  • Life-stress and Effects on Pilots The findings of a survey that took place in 1980 and analyzed aircraft accidents from 1977-1978, showed that those pilots that had: marital problems, financial problems, a death in the family or close social circle, troubles with peers/subordinates/superiors or made an important decision in regards their future, were more likely to cause an aircraft accident (Alkov and Borowsky, 1980 p.860-2).
  • “the state of tiredness that is associated with long hours of work, prolonged periods without sleep or the requirement to work at times that are out of synch with the body's biological or circadian rhythms”

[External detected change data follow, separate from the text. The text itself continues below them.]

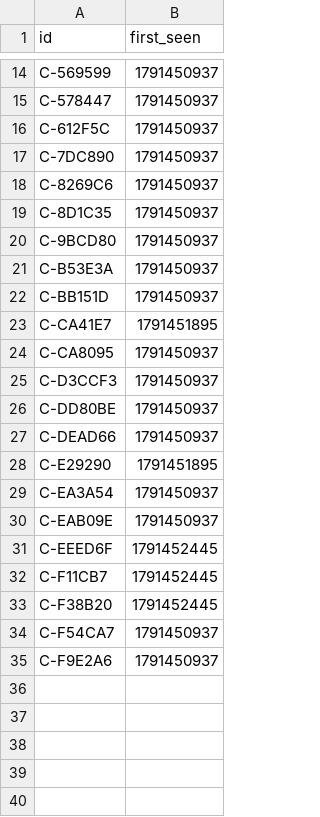
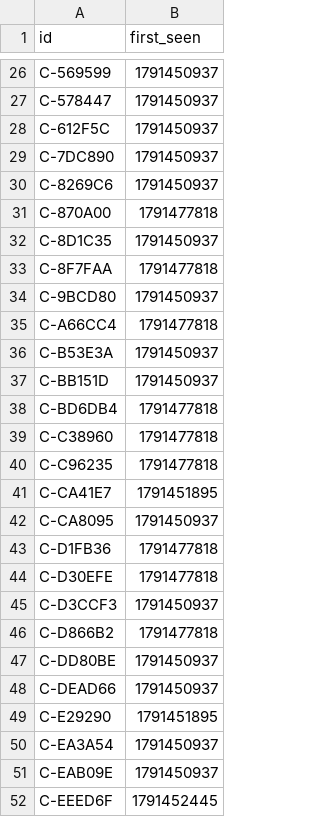
Before and after one commit to ashil13/early-hunter, a CSV file: data/candidates_seen.csv, drawn as a sheet; only a part is shown, gaps mark what is left out; the shorter side is filled out with more unchanged rows; the diff covers the shown part only.

```diff
--- a/data/candidates_seen.csv
+++ b/data/candidates_seen.csv
@@ -18,9 +30,18 @@ C-7DC890,1791450937
 C-8269C6,1791450937
+C-870A00,1791477818
 C-8D1C35,1791450937
+C-8F7FAA,1791477818
 C-9BCD80,1791450937
+C-A66CC4,1791477818
 C-B53E3A,1791450937
 C-BB151D,1791450937
+C-BD6DB4,1791477818
+C-C38960,1791477818
+C-C96235,1791477818
 C-CA41E7,1791451895
 C-CA8095,1791450937
+C-D1FB36,1791477818
+C-D30EFE,1791477818
 C-D3CCF3,1791450937
+C-D866B2,1791477818
 C-DD80BE,1791450937
```
Also changed, not shown: 14 added rows elsewhere in this file, data/wallets.csv, 3 other files.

  • • Fatigue due to extended flights/ flying after a workday. • Night/late afternoon flight. • Boredom due to low workload/monitoring role. • Exhaustion from continuous/enhanced workload. • Physical environment (low/high temperature, low/high pressure, humidity levels, noise, turbulence). Pilots cannot be on duty more than 16 hours at a stretch or at the controls more than eight, and they must get an eight-hour break between shifts. (abcnews.go.com).
  • Decision Making Baradell and Klein (1993), who claim that stress alter the regular autonomic reactions, like respiration and heart rate (p. 267). When autonomic reactions increase, it draws the pilot’s attention away from anything else. Performance Attentional deficits have long been recognized to be the common cognitive thread of sleep loss effects... To the extent that this is true, it seems reasonable to posit that all cognitive tasks eventually will show impairment during sleep loss
  • On May 14, 2012 more than 300 pilots and cabin crew from all across Europe showed their concern about the European Aviation Safety Agency’s “proposed EU law on Flight Time Limitations, which should be aimed at preventing safety risks associated with air crew fatigue” (European Cockpit Association, 2012 p. 5). Hopefully, things will change and people and pilots alike can enjoy safer flights from now on.